Have you ever wondered why you’re seeing crime all around you, especially youth crime, yet you’re being told that New Zealand is getting safer?
The article below ties in very well with what one of our readers has told us about policing in another area of New Zealand (read British Cop in Northland: NZ’s “Crime Statistics a Work of Fiction”). His story confirmed what many people in New Zealand already suspect – crime statistics are a work of fiction and a criminal underclass has free rein over the country.
According to today’s report from the national newspaper site Stuff.co.nz Cop Blows Whistle a source in the police force claims
“Police bosses are pushing staff to drive down reported crime rates and staff play the system to reduce statistics.”
In 2011, a national operating strategy was implemented in the department known as Prevention First. It aims to drive reported crime down 13 per cent by 2014/2015.
Much of the push was based on statistics, the source said. “The only stats you can’t twist in the system are deaths, such as road toll – everything else does get twisted. A lot of crime doesn’t get reported because people are seeing, well, there’s no point – and that’s true.” The source gave examples, such as an informant who doesn’t wish to pursue a crime. “It will get turned into a 2i or an information job. And information doesn’t show up as a stat because it’s not a crime, it’s just something there, so they’ll do that.”
Crime is so frequent in New Zealand that people simply don’t bother reporting much of it? Perhaps the paucity of police officers and years of budget freezes has got something to do with that.
A controversial on-call police regime which has a lone, off-duty officer covering a massive swathe of the Waikato, is under review.
The development comes after a serving police officer, who asked not to be named, slammed resourcing for rural cops, highlighting fears that someone would have to die before there was a change.
Years of budget freezes have also driven down morale, the source said.
In March last year the two on-call officers covering Matamata and Morrinsville were cut to one, despite staff opposition, Waikato-Bay of Plenty Police Association director Wayne Aberhart said. He believes it was a cost-saving measure in an already stretched police force.
“There was a review late last year but I wasn’t privy to that,” Aberhart said. “There’s a new person in charge and he is reviewing the matter completely.

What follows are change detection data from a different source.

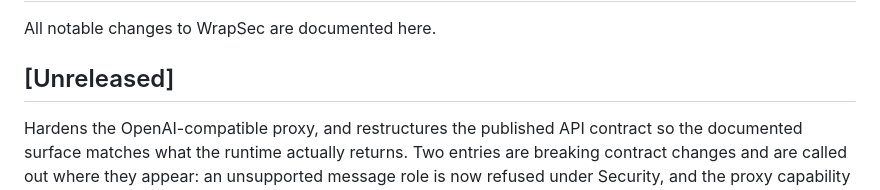
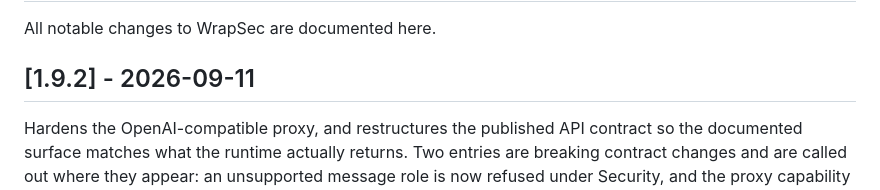
Before and after one commit to wrapsec/wrapsec, a Markdown page: CHANGELOG.md, the part around the change. Drawn GitHub-style.

Commit message:
v1.9.2 published API contract release

```diff
--- a/CHANGELOG.md
+++ b/CHANGELOG.md
@@ -2,7 +2,7 @@
 
 All notable changes to WrapSec are documented here.
 
-## [Unreleased]
+## [1.9.2] - 2026-09-11
 
 Hardens the OpenAI-compatible proxy, and restructures the published API contract
 so the documented surface matches what the runtime actually returns. Two entries
```
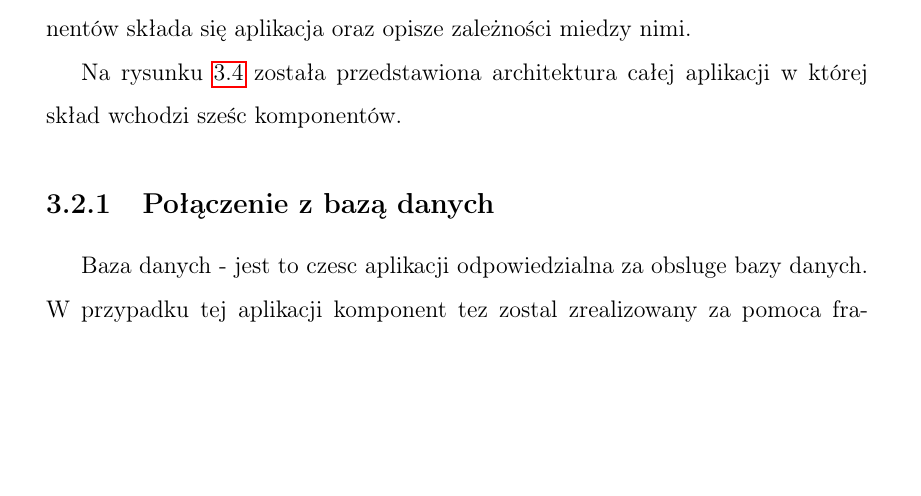
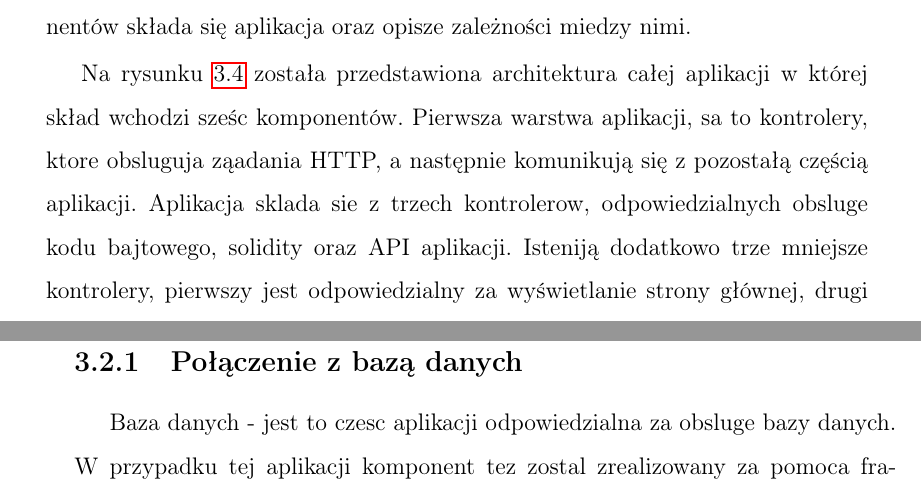
Before and after one commit to peterjot/prasza, a LaTeX book (Szablon pracy.tex): part of page 22 of 36 before the commit and two parts of pages 22 and 23 of 36 after it, the two joined at a grey line, cut so that both start at the same text, the shorter picture padded with empty space. Compiled offline with pdfLaTeX.

Commit message:
WIP Architektura

```diff
--- a/Szablon pracy.tex
+++ b/Szablon pracy.tex
@@ -405,7 +405,7 @@ W tym podrozdziale omówię architekturę aplikacji wykorzystywaną do zaimpleme
 
 
 
-Na rysunku \ref{rys:architektura} została przedstawiona architektura całej aplikacji w której skład wchodzi sześc komponentów.
+Na rysunku \ref{rys:architektura} została przedstawiona architektura całej aplikacji w której skład wchodzi sześc komponentów. Pierwsza warstwa aplikacji, sa to kontrolery, ktore obsluguja ząadania HTTP, a następnie komunikują się z pozostałą częścią aplikacji. Aplikacja sklada sie z trzech kontrolerow, odpowiedzialnych obsluge kodu bajtowego, solidity oraz API aplikacji. Isteniją dodatkowo trze mniejsze kontrolery, pierwszy jest odpowiedzialny za wyświetlanie strony głównej, drugi za ekran logowania oraz ostatni za wyświetlanie strony błędu.
 
 
 \subsection{Połączenie z bazą danych}
```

I trust he will be complete and thorough and I’ve had his assurance that he will be thorough.”
“Unhappiness” among the ranks sparked it, Aberhart said…

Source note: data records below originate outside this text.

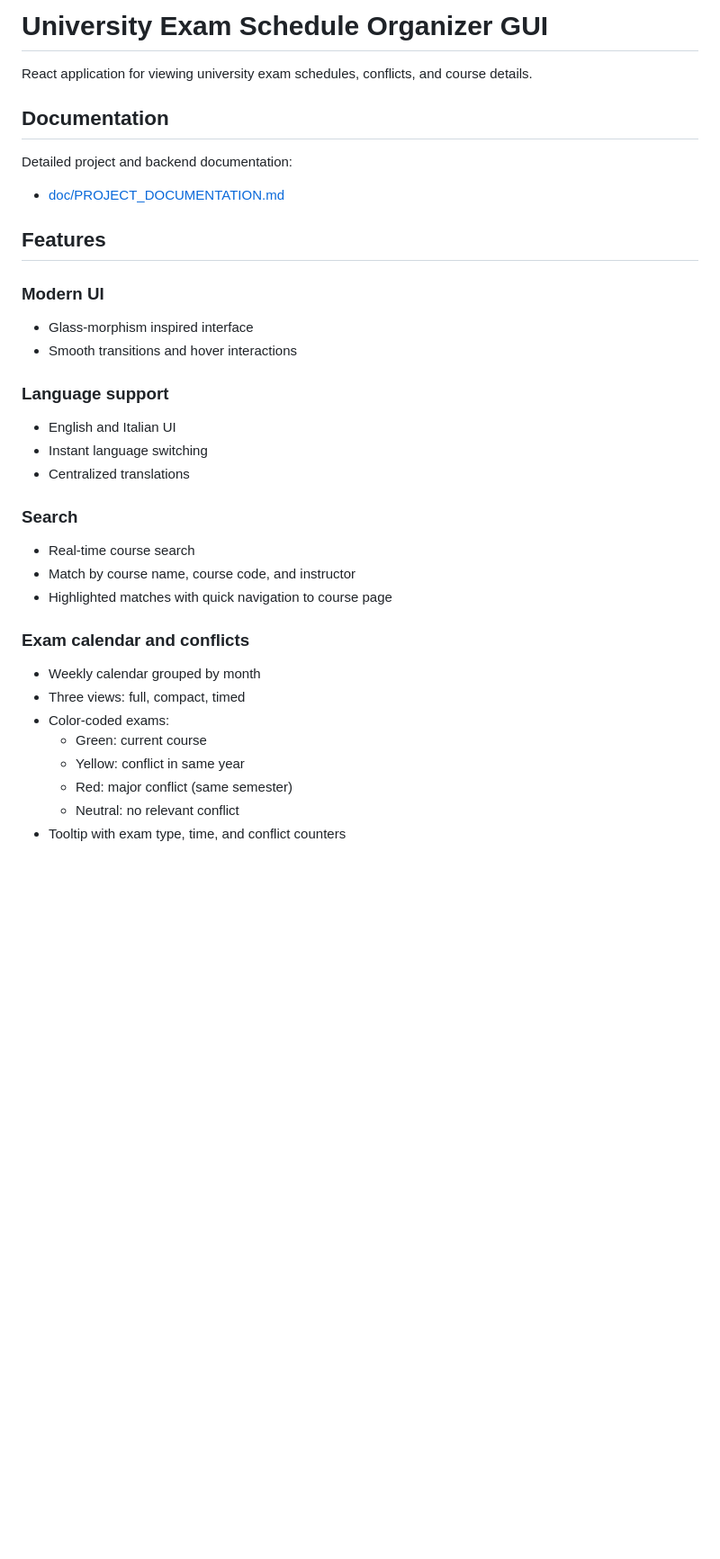
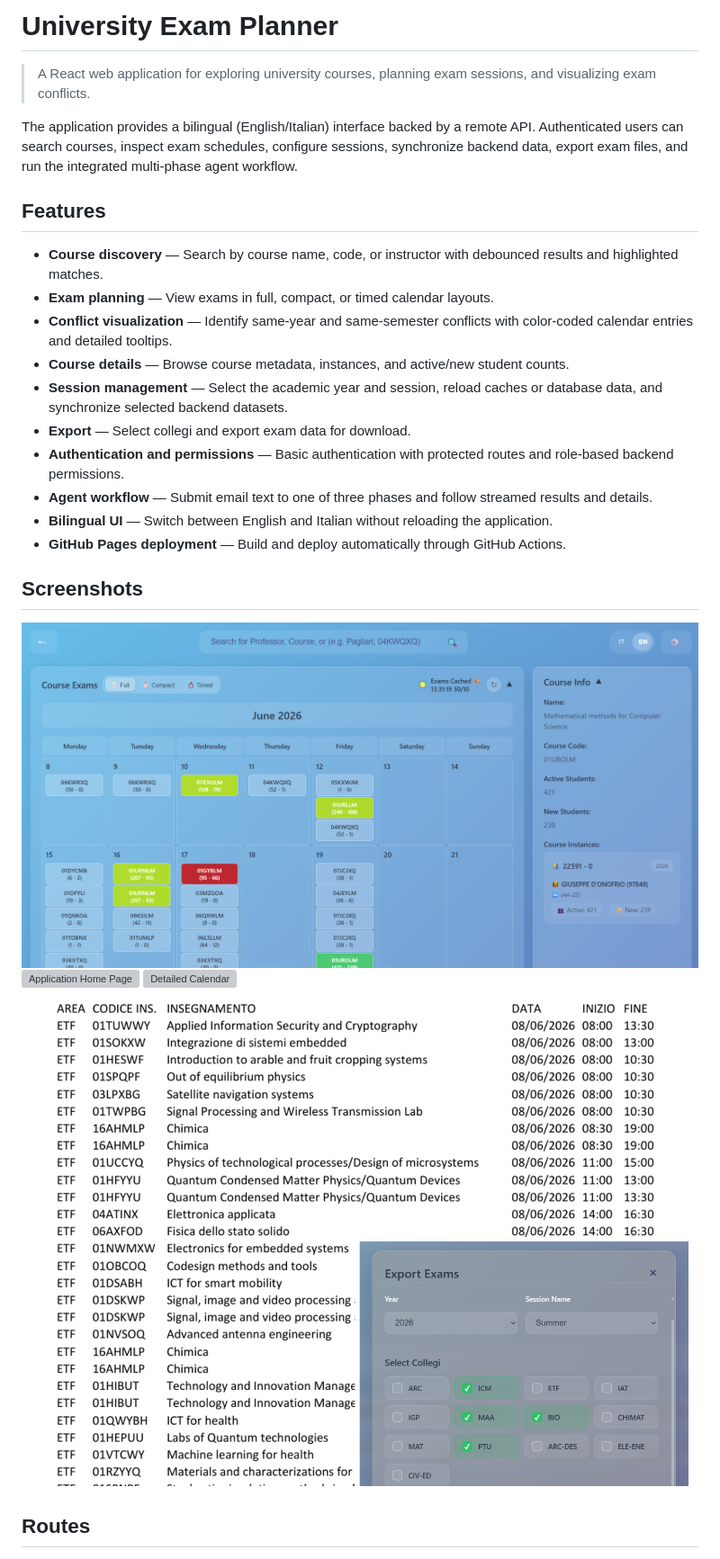
Before and after one commit to eml-eda/exam-planner-gui, a Markdown page: README.md, the part around one of its changes. Shown at 90% size. Drawn GitHub-style; pictures changed too: docs/screenshots/1.png (added), docs/screenshots/4.png (added); blank space fills up the shorter version; grey boxes are pictures that could not be loaded.

Commit message:
new README

```diff
--- a/README.md
+++ b/README.md
@@ -1,35 +1,28 @@
-# University Exam Schedule Organizer GUI
+# University Exam Planner
 
-React application for viewing university exam schedules, conflicts, and course details.
+> A React web application for exploring university courses, planning exam sessions, and visualizing exam conflicts.
 
-## Documentation
-
-Detailed project and backend documentation:
-- [doc/PROJECT_DOCUMENTATION.md](doc/PROJECT_DOCUMENTATION.md)
+The application provides a bilingual (English/Italian) interface backed by a remote API. Authenticated users can search courses, inspect exam schedules, configure sessions, synchronize backend data, export exam files, and run the integrated multi-phase agent workflow.
 
 ## Features
 
-### Modern UI
-- Glass-morphism inspired interface
-- Smooth transitions and hover interactions
+- **Course discovery** — Search by course name, code, or instructor with debounced results and highlighted matches.
+- **Exam planning** — View exams in full, compact, or timed calendar layouts.
+- **Conflict visualization** — Identify same-year and same-semester conflicts with color-coded calendar entries and detailed tooltips.
+- **Course details** — Browse course metadata, instances, and active/new student counts.
+- **Session management** — Select the academic year and session, reload caches or database data, and synchronize selected backend datasets.
+- **Export** — Select collegi and export exam data for download.
+- **Authentication and permissions** — Basic authentication with protected routes and role-based backend permissions.
+- **Agent workflow** — Submit email text to one of three phases and follow streamed results and details.
+- **Bilingual UI** — Switch between English and Italian without reloading the application.
+- **GitHub Pages deployment** — Build and deploy automatically through GitHub Actions.
 
-### Language support
-- English and Italian UI
-- Instant language switching
-- Centralized translations
+## Screenshots
 
-### Search
-- Real-time course search
-- Match by course name, course code, and instructor
-- Highlighted matches with quick navigation to course page
+![Application Calendar](docs/screenshots/1.png)
+![Application Home Page](doscs/screenshots/2.png)
+![Detailed Calendar](doscs/screenshots/3.png)
+![Export Functionality](docs/screenshots/4.png)
 
-### Exam calendar and conflicts
-- Weekly calendar grouped by month
-- Three views: full, compact, timed
-- Color-coded exams:
-	- Green: current course
-	- Yellow: conflict in same year
-	- Red: major conflict (same semester)
-	- Neutral: no relevant conflict
-- Tooltip with exam type, time, and conflict counters
+## Routes
 
```
Also changed, not shown: other parts of README.md (+78 -36 lines), docs/PROJECT_DOCUMENTATION.md (renamed from doc/PROJECT_DOCUMENTATION.md), docs/screenshots/2.png (added), docs/screenshots/3.png (added).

Now another police source has spoken out of frustration and concern for fellow officers’ safety. “The way we see this is the only time there’s going to be change is when someone ends up dead,” the source said.
“We’re just hoping it’s not a cop or a member of the public, but that’s what we’re foreseeing.”
…”The other night you had one member in Cambridge Police Station covering Te Awamutu, Otorohanga, Te Kuiti, and [the officer] got sent to a job at Matamata – that’s a huge patch for one person Aberhart said Waikato Police were operating on “bare bones” after four years of budget freezes.
“I’ve been here for 14 years in the Waikato and one of the things I’ve always thought, but I’ve never had any statistics to back it up, is that Waikato is under resourced . . . when there’s a hole in the front line or the front counter, there’s no one to back it up.”
The NZ public had their say on the forum at Trademe.co.nz (click to enlarge).
Domestic violence stats being kept out of reported crime data
“Police and the government have hit back at “outrageous” claims the force is avoiding domestic violence prosecutions to keep crime statistics low.
Labour made the claims following the release of new data showing police laid charges in just 37,000 cases of domestic violence last year despite investigating 95,000 incidents.
Opposition justice spokesman Andrew Little said he had it on good authority that police were limiting prosecutions to make crime statistics look better.
“Frontline police officers who are dealing with all sorts of offences are being told to reduce the number of charges they are laying,” he told Radio New Zealand on Tuesday…” more here